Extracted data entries

+ + +

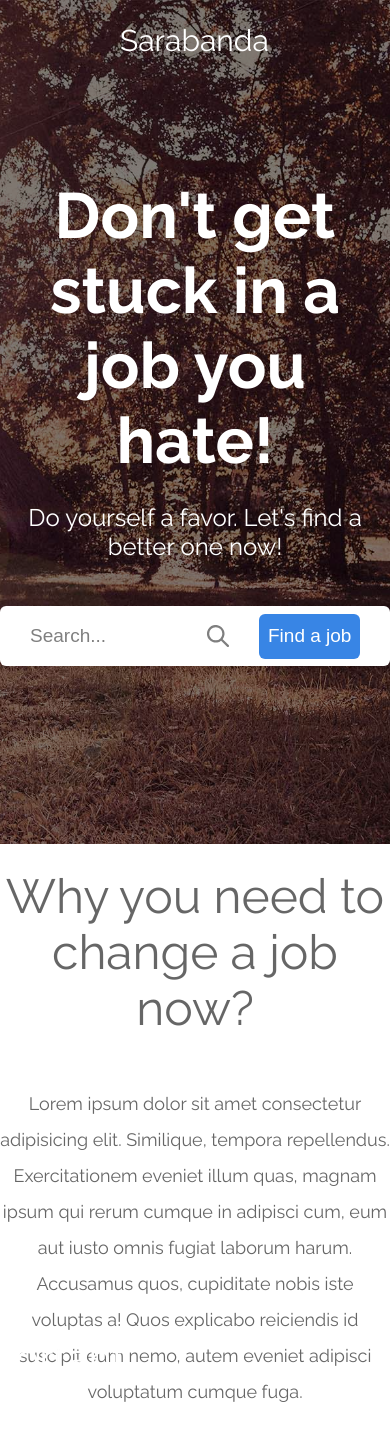
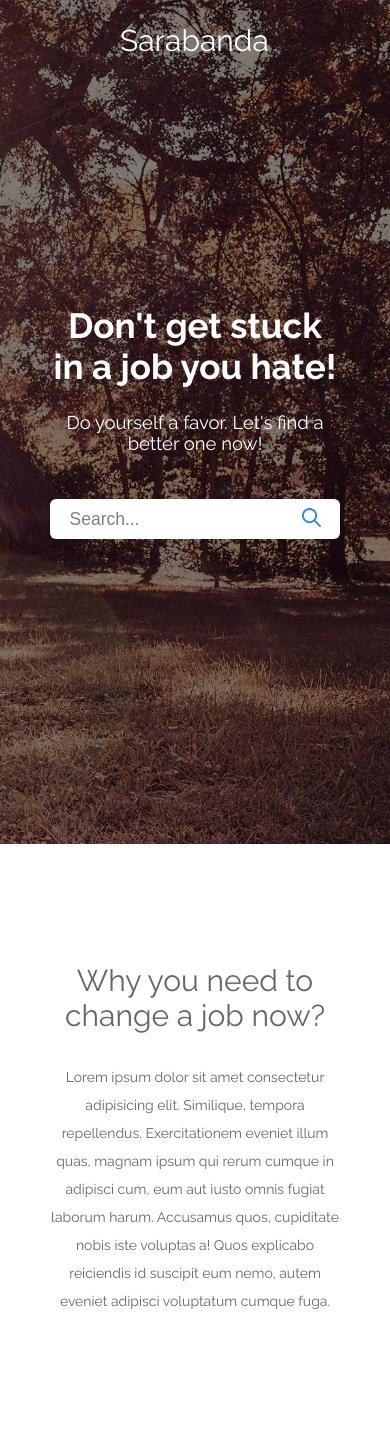
Before and after one commit to donghhan/sarabanda, a Flask app: page / in a window 390 px wide. Shown: the top 1432 px of the page. Run offline with Flask 2, Linux system fonts and the light colour scheme.

Commit message:
Responsive for home section started

```diff
--- a/static/css/home.css
+++ b/static/css/home.css
@@ -9,6 +9,7 @@
   background-position: 90% 90%;
   background-size: cover;
   position: relative;
+  padding: 0 50px;
 }
 
 #home::before {
@@ -34,7 +35,7 @@
 }
 
 .main-title {
-  font-size: 64px;
+  font-size: 58px;
   font-weight: 700;
   margin-bottom: 25px;
 }
@@ -68,11 +69,7 @@
   font-size: 19px;
 }
 
-.input-form img {
-  height: 50%;
-}
-
-.input-form button {
+.input-form .web-find-btn {
   background-color: rgba(56, 133, 229, 1);
   height: 100%;
   width: 150px;
@@ -82,16 +79,123 @@
   margin-left: 30px;
 }
 
+.input-form .mobile-find-btn {
+  display: none;
+}
+
+@media screen and (min-width: 768px) and (max-width: 1023px) {
+  .content-wrapper {
+    padding: 0 70px;
+  }
+
+  .main-title {
+    font-size: 48px;
+  }
+
+  .sub-title {
+    font-size: 20px;
+  }
+
+  .input-form {
+    height: 50px;
+    padding: 6px 25px;
+  }
+
+  .input-form input {
+    font-size: 15px;
+  }
+
+  .input-form input::placeholder {
+    font-size: 15px;
+  }
+
+  .input-form .web-find-btn {
+    font-size: 15px;
+    margin-left: 20px;
+    width: 120px;
+  }
+}
+
+@media screen and (min-width: 375px) and (max-width: 767px) {
+  .main-title {
+    font-size: 35px;
+  }
+
+  .sub-title {
+    font-size: 18.5px;
+  }
+
+  .input-form {
+    height: 40px;
+    padding: 6px 19.5px;
+  }
+
+  .input-form input {
+    font-size: 17.5px;
+  }
+
+  .input-form input::placeholder {
+    font-size: 17.5px;
+  }
+
+  .web-find-btn {
+    display: none;
+  }
+
+  .input-form .web-find-btn {
+    display: none;
+  }
+
+  .input-form .mobile-find-btn {
+    display: block;
+    width: 18.5px;
+  }
+}
+
+@media screen and (max-width: 374px) {
+  .main-title {
+    font-size: 30px;
+    margin-bottom: 30px;
+  }
+
+  .sub-title {
+    font-size: 15px;
+  }
+
+  .input-form {
+    height: 40px;
+    padding: 6px 17.5px;
+  }
+
+  .input-form input {
+    font-size: 15px;
+  }
+
+  .input-form input::placeholder {
+    font-size: 15px;
+  }
+
+  .input-form .web-find-btn {
+    display: none;
+  }
+
+  .input-form .mobile-find-btn {
+    display: block;
+    width: 18.5px;
+  }
+}
+
 #why {
   width: 100vw;
   min-height: 70vh;
   display: flex;
   align-items: center;
   justify-content: center;
+  padding: 0 50px;
 }
 
 .text-wrapper {
-  max-width: 950px;
+  max-width: 900px;
   height: fit-content;
   text-align: center;
   color: rgba(0, 0, 0, 0.6);
@@ -106,6 +210,50 @@
 .text-wrapper p {
   font-size: 18px;
   line-height: 2;
+}
+
+@media screen and (min-width: 768px) and (max-width: 1023px) {
+  .text-wrapper {
+    max-width: 800px;
+  }
+
+  .text-wrapper h1 {
+    font-size: 40px;
+  }
+
+  .text-wrapper p {
+    font-size: 16px;
+  }
+}
+
+@media screen and (min-width: 375px) and (max-width: 767px) {
+  .text-wrapper {
+    max-width: 650px;
+  }
+
+  .text-wrapper h1 {
+    font-size: 30px;
+    margin-bottom: 30px;
+  }
+
+  .text-wrapper p {
+    font-size: 14px;
+  }
+}
+
+@media screen and (max-width: 374px) {
+  .text-wrapper {
+    max-width: 300px;
+  }
+
+  .text-wrapper h1 {
+    font-size: 25px;
+    margin-bottom: 20px;
+  }
+
+  .text-wrapper p {
+    font-size: 12px;
+  }
 }
 
 #important {
--- a/templates/home.html
+++ b/templates/home.html
@@ -14,8 +14,8 @@
             </div>
             <form action="/search" class="input-form">
                 <input type="text" placeholder="Search..." name="keyword" />
-                <img src="{{ url_for('static', filename='images/magnifying-glass.svg') }}" alt="Magnifying Glass">
-                <button>Find a job</button>
+                <button class="web-find-btn">Find a job</button>
+                <button class="mobile-find-btn"><img src="{{ url_for('static', filename='images/magnifying-glass.svg') }}" alt="Magnifying Glass" /></button>
             </form>
         </div>
     </section>
```
Also changed, not shown: static/images/magnifying-glass.svg.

+ + +

_EXERCISE_
For the data shown above, give the number of lines where the word "mobile" appears, and nothing else.

_SOLUTION TO THE PROBLEM_
4